It’s easy to see a collection like this and be wowed by its scale and grandeur, but pulling back the curtain reveals a less rosy picture—and likely, an unchecked obsessive-compulsive disorder. The undriven cars, the singular theme, the fact that the owner is selling it in its entirety just over a decade after beginning it—all the clues are there. I hope the owner of The White Collection got some enjoyment out of owning and not driving these cars, because the financial return almost certainly wasn’t worth the headache.

Subjectively speaking, the premise of the collection wasn’t very interesting, either. I mean, white? Arguably the least-interesting greyscale “color,” it’s hard to imagine these cars wouldn’t have looked better in iconic Porsche silver or stealthy black, to say nothing of the myriad of other, more inspired shades out there to paint a Porsche.

If you want to invest your money, buy stocks, bonds, mutual funds, or real estate. If you want to drive something awesome and have the means, pick up a fun car. Each is rarely if ever an analogue for the other, and we’re all better off treating them as separate concepts. And, as comedian and noted Porsche collector Jerry Seinfeld recently said, “Failure to enjoy is one of the greatest sins of life.
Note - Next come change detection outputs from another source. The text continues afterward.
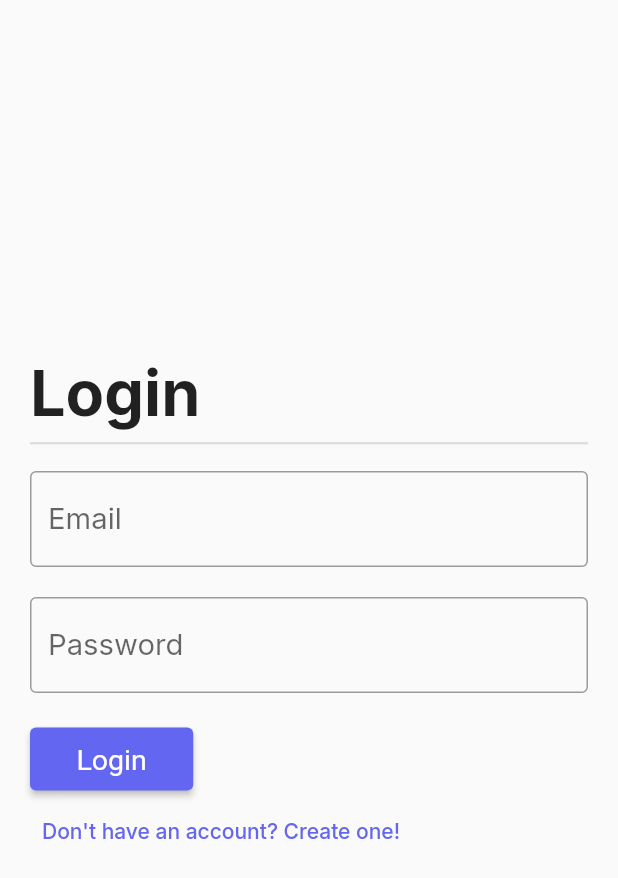
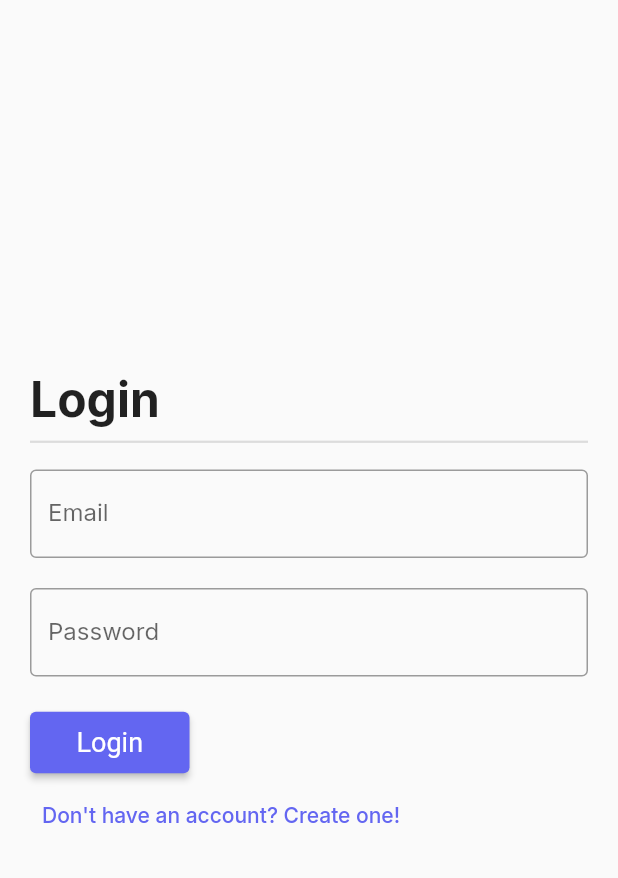
Before and after one commit to aadityasivaS/todolist-app, a Flutter app: the screen it shows after launch, on a phone screen of 412 x 824 dp. Shown: the top 878 px of the screen. Run offline on Flutter 3.47's test engine with Material 2 defaults, Android fonts, the phone set to English and light mode, and no system bars; our stand-ins replace email_validator, firebase_auth, firebase_core, flutter_easyloading, google_fonts, lottie; accounts and stored records are empty.

Commit message:
reduced font size

```diff
--- a/lib/components/input.dart
+++ b/lib/components/input.dart
@@ -21,7 +21,6 @@ class Input extends StatelessWidget {
         keyboardType: inputType,
         obscureText: obscure,
         controller: controller,
-        style: TextStyle(fontSize: 19.5),
       ),
     );
   }
--- a/lib/main.dart
+++ b/lib/main.dart
@@ -24,7 +24,7 @@ class App extends StatelessWidget {
         elevatedButtonTheme: ElevatedButtonThemeData(
           style: ElevatedButton.styleFrom(
             primary: primaryColor,
-            textStyle: TextStyle(fontSize: 19),
+            textStyle: TextStyle(fontSize: 18),
           ),
         ),
         textButtonTheme: TextButtonThemeData(
--- a/lib/screens/auth/login.dart
+++ b/lib/screens/auth/login.dart
@@ -29,7 +29,7 @@ class _LoginState extends State<Login> {
                 Text(
                   'Login',
                   style: TextStyle(
-                    fontSize: 42,
+                    fontSize: 32,
                     fontWeight: FontWeight.w700,
                   ),
                 ),
--- a/lib/screens/auth/register.dart
+++ b/lib/screens/auth/register.dart
@@ -50,7 +50,7 @@ class _RegisterState extends State<Register> {
                 Text(
                   'Register',
                   style: TextStyle(
-                    fontSize: 42,
+                    fontSize: 32,
                     fontWeight: FontWeight.w700,
                   ),
                 ),
```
When you get to heaven, if you’ve got the lowest-mileage Porsche, YOU LOSE!”